Publisher: Hackett Publishing Co, Inc
Number of pages: 320
Weight: 369 g
Dimensions: 216 x 140 x 548 mm
Those of us who teach the history of early modern Spain to undergraduates have long lamented the lack of primary sources in English translation. Lu Ann Homza has gone a long way toward filling that gap with this excellent anthology of sources. Homza provides a judicious selection of documents that chronicle the Spanish Inquisition from its establishment by Ferdinand and Isabella in 1478 to root out crypto-Jews to the expulsion of the Moriscos carried out under Philip III between 1611 and 1614. She recovers many voices from late fifteenth-, sixteenth-, and early seventeenth-century Spain, of defendants, witnesses, politicians, and the ecclesiastical judges whose zeal for religious orthodoxy and correct legal procedure rendered this one of the most famous, if often misunderstood, judicial institutions in European history. Homza begins the volume with a helpful, clearly written introduction that explains the inner workings of the Inquisition and traces its Roman and medieval antecedents. . . . [She] has succeeded in compiling an anthology that is both erudite and accessible, and available at a refreshingly low price. Thus, students as well as teachers and scholars will welcome this significant contribution to the religious and legal history of early modern Spain. --Jodi Bilinkoff, The Catholic Historical Review

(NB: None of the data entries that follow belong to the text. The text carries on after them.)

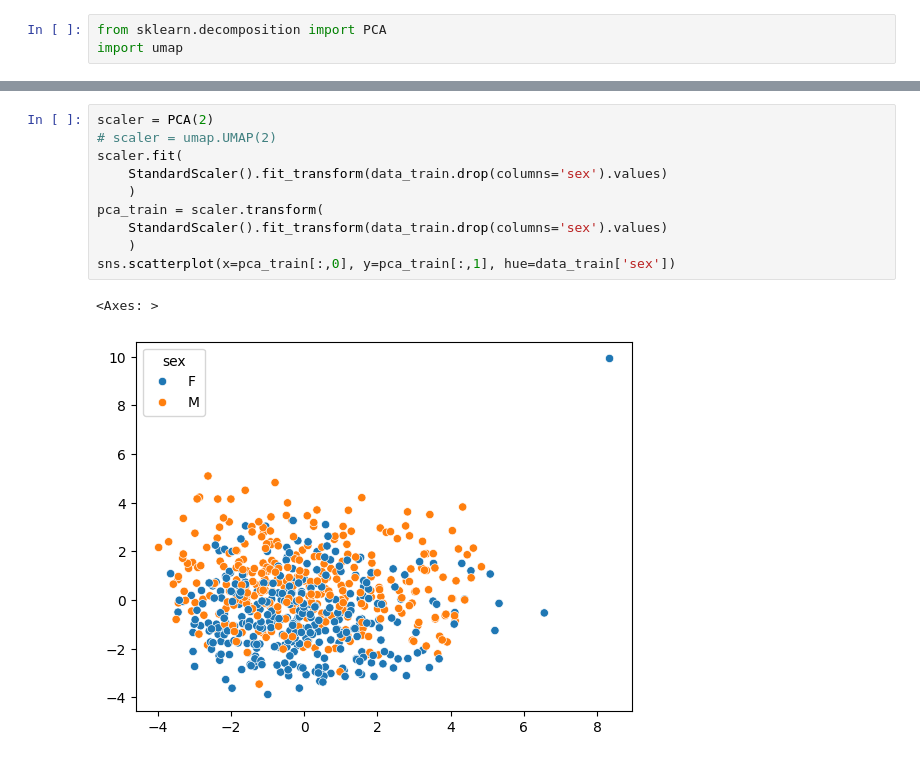
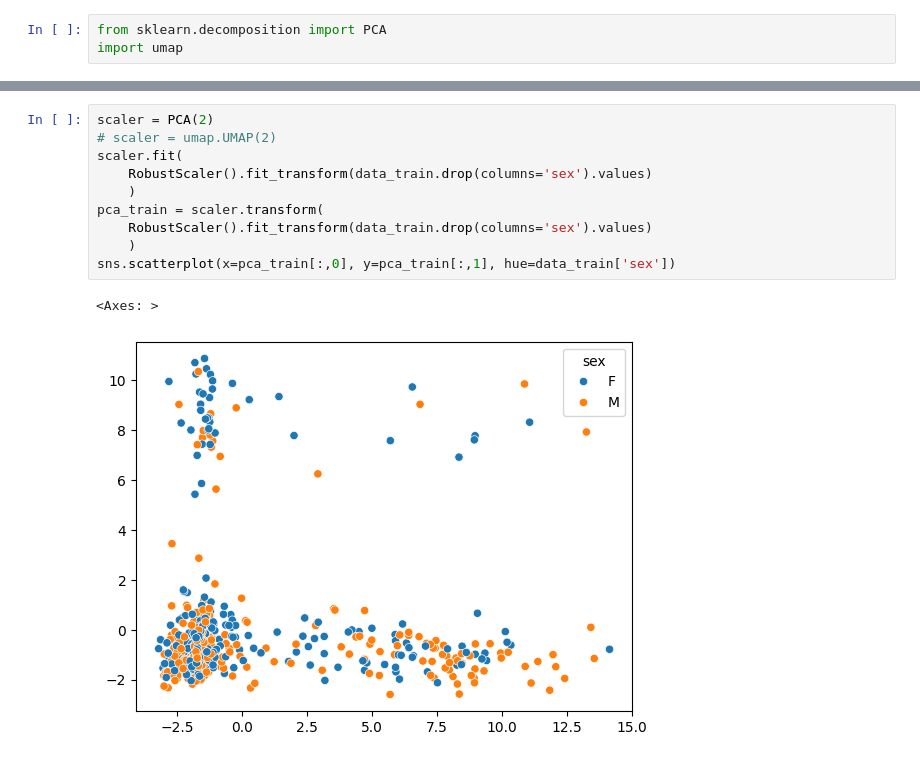
Before and after one commit to zodelheim/sea-infer-rna-seq, a Jupyter notebook: notebooks/checkHeartSexPredictionsChambersCorrelation.ipynb, the cells around one changed output, grey strips where cells are left out. Saved outputs shown, nothing was run; the diff lists cells and outputs as text.

```diff
--- a/notebooks/checkHeartSexPredictionsChambersCorrelation.ipynb
+++ b/notebooks/checkHeartSexPredictionsChambersCorrelation.ipynb
@@ -273,13 +292,13 @@ sns.scatterplot(x=pca_eval[:,0], y=pca_eval[:,1], hue=data_research['cardiac_cha
 # %%
 scaler = PCA(2)
 # scaler = umap.UMAP(2)
 scaler.fit(
-    StandardScaler().fit_transform(data_train.drop(columns='sex').values)
+    RobustScaler().fit_transform(data_train.drop(columns='sex').values)
     )
 pca_train = scaler.transform(
-    StandardScaler().fit_transform(data_train.drop(columns='sex').values)
+    RobustScaler().fit_transform(data_train.drop(columns='sex').values)
     )
 sns.scatterplot(x=pca_train[:,0], y=pca_train[:,1], hue=data_train['sex'])
 # %% [output]
 <Axes: >
-[figure, old version]
+[figure, new version]
```
Also changed, not shown: parts of 13 cells of this notebook.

With very few exceptions the rich inquisitorial sources collected here have, until now, been available only to specialists with a knowledge of early modern Spanish. The Spanish Inquisition, 1478-1614: An Anthology of Sources fills a gaping hole in the English-language literature, making these previously inaccessible documents available to a much wider reading public. . . . With a strong Introduction and supporting material for each document, this source reader provides a wealth of material for classes on late medieval or modern Europe; Spain and Latin America; Western civilization; or the history of Western religions. This reader will also be valuable to seminars on subjects such as witchcraft, early modern legal history, and women's history. --Benjamin Ehlers, University of Georgia
[Homza's] selections are useful in teaching the historical method, because the texts force us to assess their truth, confront gaps in the documentation, and consider the differences between the religious beliefs of the fifteenth and sixteenth centuries and our own. The book is highly recommended to students of early modern Spanish history and its institutions. --Frank A. Dominguez, Sixteenth Century Journal